There is also the unpredictability factor when protests occur. After all, as I said, anger is the motivating factor of any protest. Emotions are high and some people can’t maintain that non-violent demeanor for long when amongst the emotional high of a mass protest. Additionally, some people never intend non-violence in the first place and use the excuse of a protest to indulge their inner anarchist. These sorts of people are often the catalyst for government overreaction via the police or military. Here I am reminded of my favorite quote from the 1968 Democratic Convention where Chicago’s Mayor Richard J. Daley told reporters that the Chicago police weren’t there to cause disorder, they were there to preserve disorder. Ah, the man was truly an ignoramus.
Now, being aware that these intense emotions lie just under the surface of a protest is a must for organizers of such things. To imagine that everyone will comport themselves as if observing civilized Marquis of Queensbury Rules is not a given. Furthermore, we can’t merely assume that mass non-violent protests will force government to make the policy shifts that the protesters desire. It didn’t work for the anti-war nuts over the last eight years, did it?
And now we come back full circle. When is violence justified? Certainly we have seen by history that sometimes it is unavoidable even if not altogether desired. It is also a sometimes effective tool to effect change. Further it is something that our own countrymen have used effectively, indeed a tool with which we gave birth to the nation. Some of our most respected founders advocated violence, we must realize.
It may seem ominous, but violence is sometimes acceptable depending on the cause. Would you be prone to violence if you were a Chinese citizen protesting the evil Red government there? I would imagine most Americans would say violence would be acceptable in that case. Certainly every true American would agree that our founders’ violence against the oppressions of the English Crown was justified. But we are not now experiencing a similar oppression as that of Mad King George or the communist monsters of China.
So what about today? What about now? Of course, a dispassionate review of where we are today would tend to say that tax day violence is not justified in any way. But are future tax protests as off limits to violence if government does not heed the warnings delivered now? Even more to the point does a flat refusal to ever employ violence encourage recalcitrant government to ignore protests safely assuming that no real consequences for their actions will ever be imposed on them?
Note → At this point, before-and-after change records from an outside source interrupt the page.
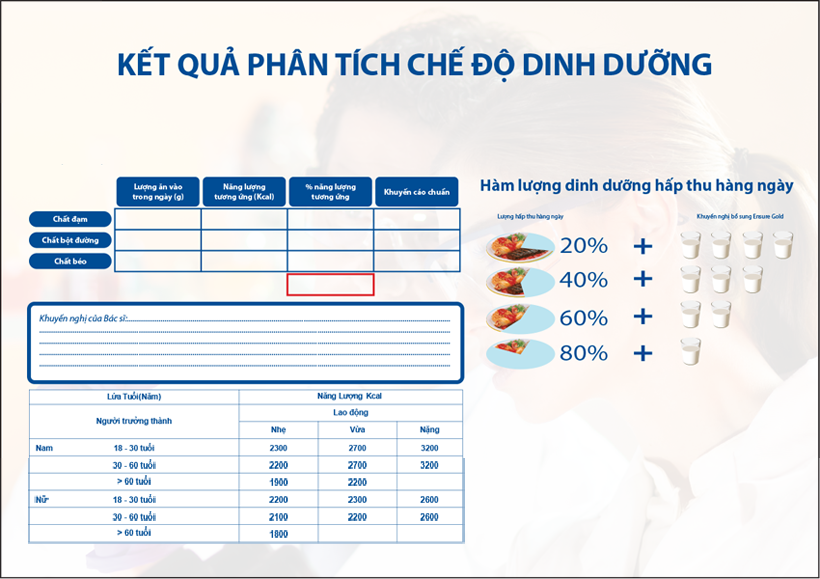
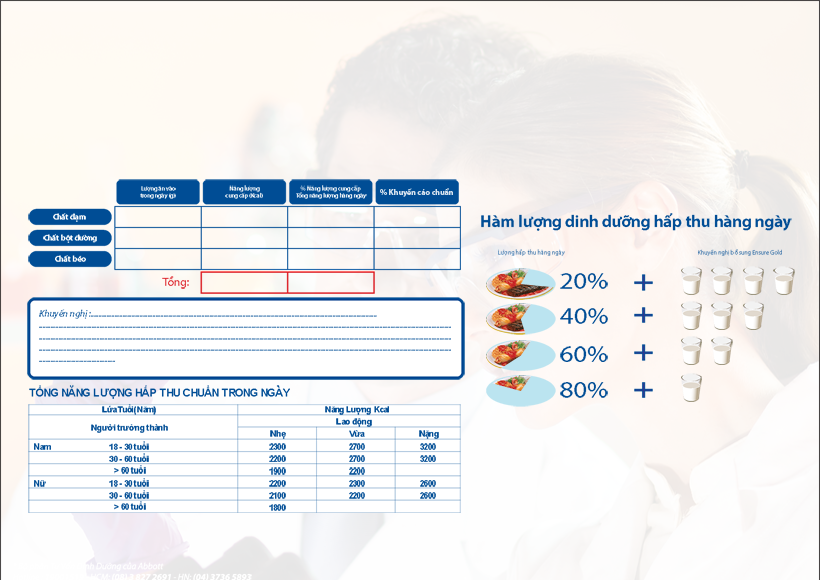
Sort list, add more data, validation, calculation

diff --git a/app/views/nutrient.html b/app/views/nutrient.html
@@ -4,12 +4,12 @@
   <h1>Thông Tin Chung</h1>
   <div class="icon-row">
   	<label for="fullname">Họ và tên</label>
-  	<input type="text" id="fullname" ng-model="customer.fullname"/>
+    <input type="text" id="fullname" ng-model="customer.fullname" class="longText"/>
   	<span class="span">Giới tính</span>
   	<input type="radio" ng-model="customer.gender" value="Nam"/>Nam
   	<input type="radio" ng-model="customer.gender" value="Nữ"/>Nữ
    	<span class="span">Tuổi</span>
-  	<input type="text" id="age" ng-model="customer.age" class="number"/>
+    <input type="text" id="age" ng-model="customer.age" class="number" maxlength="2"/>
   </div>
   <div class="icon-row">
   	<label for="address">Địa chỉ</label>
@@ -34,10 +34,10 @@
 
     <span class="span">Món ăn</span>
     <!--<select id="food" ng-model="meal.food" ng-options="f.thucan for f in foods | filter:meal.time.value"></select>-->
-    <input type="text" autocomplete="meal.food" />
+    <input type="text" autocomplete="meal.food" class="mediumText"/>
 
     <span class="span">Số lượng</span>
-    <input type="number" id="quantity" ng-model="meal.quantity" class="number"/>
+    <input type="text" id="quantity" ng-model="meal.quantity" class="number" maxlength="2"/>
     <input type="button" value="Thêm vào" ng-click="saveFood();"/>  
   </div>
 
@@ -60,7 +60,7 @@
       </tr>
     </thead>
     <tbody>
-      <tr ng-repeat="item in menu">
+      <tr ng-repeat="item in menu | orderBy:'time.order'"">
         <td>{{$index + 1}}</td>
         <td>{{item.time.label}}</td>
         <td>{{item.food.thucan}}</td>
@@ -114,25 +114,25 @@
             <tr>
               <td>{{result.amountOfFood.dam | number : 1}}</td>
               <td>{{result.energy.dam | number : 1}}</td>
-              <td>{{result.percentage.dam | number : 0}}</td>
-              <td>10-35</td>
+              <td class="bold">{{result.percentage.dam | number : 0}}</td>
+              <td class="bold">13-15</td>
             </tr>
             <tr>
               <td>{{result.amountOfFood.duong | number : 1}}</td>
               <td>{{result.energy.duong | number : 1}}</td>
-              <td>{{result.percentage.duong | number : 0}}</td>
-              <td>45-65</td>
+              <td class="bold">{{result.percentage.duong | number : 0}}</td>
+              <td class="bold">55-60</td>
             </tr>
             <tr>
               <td>{{result.amountOfFood.beo | number : 1}}</td>
               <td>{{result.energy.beo | number : 1}}</td>
-              <td>{{result.percentage.beo | number : 0}}</td>
-              <td>20-35</td>
+              <td class="bold">{{result.percentage.beo | number : 0}}</td>
+              <td class="bold">20-25</td>
             </tr>
             <tr>
               <td>&nbsp;</td>
-              <td>&nbsp;</td>
-              <td class="total"></td>
+              <td class="total">{{result.total.energy | number : 1}}</td>
+              <td class="total">{{result.total.percentage | number : 0}}</td>
               <td>&nbsp;</td>
             </tr>
           </table>

diff --git a/app/scripts/services/NutrientService.js b/app/scripts/services/NutrientService.js
@@ -46,14 +46,15 @@ angular.module('nutrientServices', [])
           beoKCalTotal += item.quantity * item.food.beo * 9;
           duongKCalTotal += item.quantity * item.food.duong * 4;        
         }
+        var energyTotal = damKCalTotal + beoKCalTotal + duongKCalTotal;
         // Dam
-        var damPercentage = damKCalTotal / (damKCalTotal + beoKCalTotal + duongKCalTotal);
+        var damPercentage = damKCalTotal / (energyTotal);
         damPercentage = isNaN(damPercentage) ? 0 : damPercentage.toFixed(2) * 100;
         // Beo
-        var beoPercentage = beoKCalTotal / (damKCalTotal + beoKCalTotal + duongKCalTotal);
+        var beoPercentage = beoKCalTotal / (energyTotal);
         beoPercentage = isNaN(beoPercentage) ? 0 : beoPercentage.toFixed(2) * 100;
         // Duong
-        var duongPercentage = duongKCalTotal / (damKCalTotal + beoKCalTotal + duongKCalTotal);
+        var duongPercentage = duongKCalTotal / (energyTotal);
         duongPercentage = isNaN(duongPercentage) ? 0 : duongPercentage.toFixed(2) * 100;
 
         // amount of food
@@ -62,6 +63,9 @@ angular.module('nutrientServices', [])
         result.energy = {dam: damKCalTotal, beo: beoKCalTotal, duong: duongKCalTotal};
         // percentage of energy
         result.percentage = {dam: damPercentage, beo: beoPercentage, duong: duongPercentage};
+        // total
+        var percentageTotal = damPercentage + beoPercentage + duongPercentage;
+        result.total = {energy: energyTotal, percentage: percentageTotal};
 
 		    return result;
 	    }

diff --git a/app/scripts/controllers/nutrient.js b/app/scripts/controllers/nutrient.js
@@ -5,10 +5,10 @@ angular.module('nutrientApp')
     $scope.page = 'menu';
     $scope.menu = [];
     $scope.times = [
-      {label: 'Sáng', value: 'Sáng'},
-      {label: 'Trưa', value: 'Trưa'},
-      {label: 'Chiều', value: 'Chiều'},
-      {label: 'Trái Cây & Thức uống', value: 'Trái Cây & Thức uống'}
+      {label: 'Sáng', value: 'Sáng', order:1},
+      {label: 'Trưa', value: 'Trưa', order:2},
+      {label: 'Chiều', value: 'Chiều', order:3},
+      {label: 'Trái Cây& Thức uống', value: 'Trái Cây& Thức uống', order:4}
     ];
     // Set default value for gender (M)
     $scope.customer = {gender: 'Nam'};
@@ -24,7 +24,11 @@ angular.module('nutrientApp')
     // Add food to list
     $scope.saveFood = function() {
       if (isEmpty($scope.meal.time) || isEmpty($scope.meal.food) || isEmpty($scope.meal.quantity)) {
-        alert("Xin chọn món ăn và số lượng");
+        window.alert("Xin chọn món ăn và số lượng");
+        return;
+      }
+      if (isNaN($scope.meal.quantity)) {
+        window.alert("Xin nhập số lượng bằng số");
         return;
       }
     

diff --git a/app/scripts/filters/filters.js b/app/scripts/filters/filters.js
@@ -37,12 +37,13 @@ angular.module('nutrientFilters', [])
             beoTotal += item.quantity * item.food.beo * 9;
             duongTotal += item.quantity * item.food.duong * 4;
           }
+          var energyTotal = damTotal + beoTotal + duongTotal;
           if (field === "dam") {
-            percentage = damTotal / (damTotal + beoTotal + duongTotal);
+            percentage = damTotal / (energyTotal);
           } else if (field === "beo") {
-            percentage = beoTotal / (damTotal + beoTotal + duongTotal);
+            percentage = beoTotal / (energyTotal);
           } else if (field === "duong") {
-            percentage = duongTotal / (damTotal + beoTotal + duongTotal);
+            percentage = duongTotal / (energyTotal);
           }
           percentage = isNaN(percentage) ? 0 : percentage.toFixed(2);          
 		      return percentage * 100;

diff --git a/app/styles/main.css b/app/styles/main.css
@@ -27,7 +27,12 @@ h2 {
     padding: 0 0 10px 0;
     margin: 0;
 }
-
+.longText {
+  width: 400px;
+}
+.mediumText {
+  width: 250px;
+}
 .number {
   width: 50px;
 }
Of course we should avoid violence during these protests today. I am for sure not advocating a resort to violence. But if elections and the democratic process fail to impress government officials against their habits where does that leave future protests? Where does that leave the necessary policy changes?
These are subjects we all must carefully think about, historical lessons we must all drink in, all of it directing our actions now. It is the age-old question that should not be dismissed out of hand, questions that often come to bedevil protest movements. Government officials also must take heed before their arrogance leads us all down that road that we do not want to travel.